Yes, but the risk is relatively low.
HIV is transmitted through seminal and vaginal fluids, including menstrual fluids. The virus can enter the body through the bloodstream or by passing through delicate mucous membranes, such as inside the vagina, rectum or urethra.
If a person gives fellatio and has bleeding gums, a cut, or an ulcer inside their mouth, HIV could enter their bloodstream through infected fluid. This could also happen if infected fluid from a woman gets into the mouth of her partner during oral sex.
Using a condom during sex, including oral and anal sex, is the best way to prevent sexually transmitted infections (STIs), including HIV. Avoid using an oil-based lubricant, such as Vaseline or baby oil, because they can weaken the condom and increase the risk of it splitting.
You can use a dental dam to cover the anus or female genitals during oral sex. A dental dam is a latex or polyurethane (very thin, soft plastic) square, measuring about 15cm by 15cm. It acts as a barrier to help stop STIs passing from one person to another.
HIV is transmitted through the exchange of bodily fluids, such as:
You can't catch HIV from:
Other bodily fluids, such as saliva, sweat or urine don't contain enough of the virus to infect another person.
Important: Our website provides useful information but is not a substitute for medical advice.
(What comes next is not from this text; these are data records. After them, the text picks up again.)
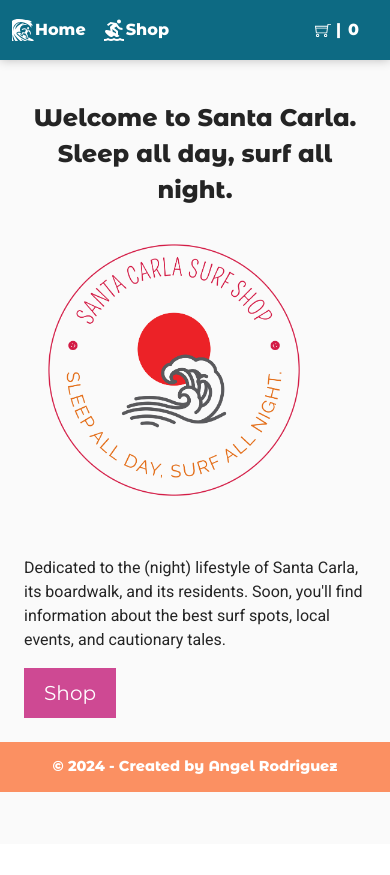
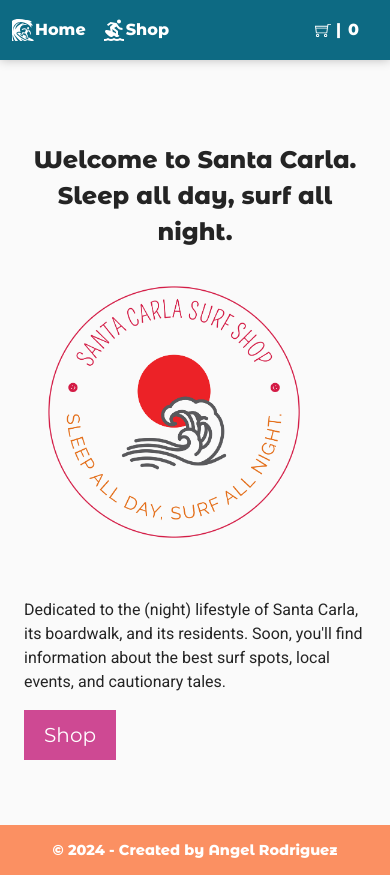
Before and after one commit to angelr1076/React-Shopping-Cart, a React (Vite) app: page / in a window 390 px wide. Before the commit the page ends 844 px from the top, so only its background shows below. Built offline with nearby package versions, Linux system fonts and the light colour scheme; no server answers; a web font is replaced by a local one.

Commit message:
Set z-index on description-content container to 1000

```diff
--- a/src/styles/main.css
+++ b/src/styles/main.css
@@ -46,8 +46,11 @@ body {
   .homepage {
     flex-direction: row;
     flex-wrap: wrap;
-    height: auto;
+    height: 85vh;
     gap: 0;
+  }
+  .homepage .description-content {
+    z-index: 1000;
   }
   .homepage .homepage__title {
     font-size: 1.5rem;
@@ -74,4 +77,8 @@ body {
   .cart-container {
     font-size: 12px;
   }
+  .cart-container .cart .cart-item {
+    display: block;
+    gap: 0;
+  }
 }/*# sourceMappingURL=main.css.map */
--- a/src/styles/main.scss
+++ b/src/styles/main.scss
@@ -47,8 +47,12 @@ body {
   .homepage {
     flex-direction: row;
     flex-wrap: wrap;
-    height: auto;
+    height: 85vh;
     gap: 0;
+
+    .description-content {
+      z-index: 1000;
+    }
 
     .homepage__title {
       font-size: 1.5rem;
@@ -81,5 +85,12 @@ body {
 
   .cart-container {
     font-size: 12px;
+
+    .cart {
+      .cart-item {
+        display: block;
+        gap: 0;
+      }
+    }
   }
 }
```
Also changed, not shown: 1 other file (tests, documents, lock files or other folders).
You should always seek the advice of your doctor when making decisions about your health.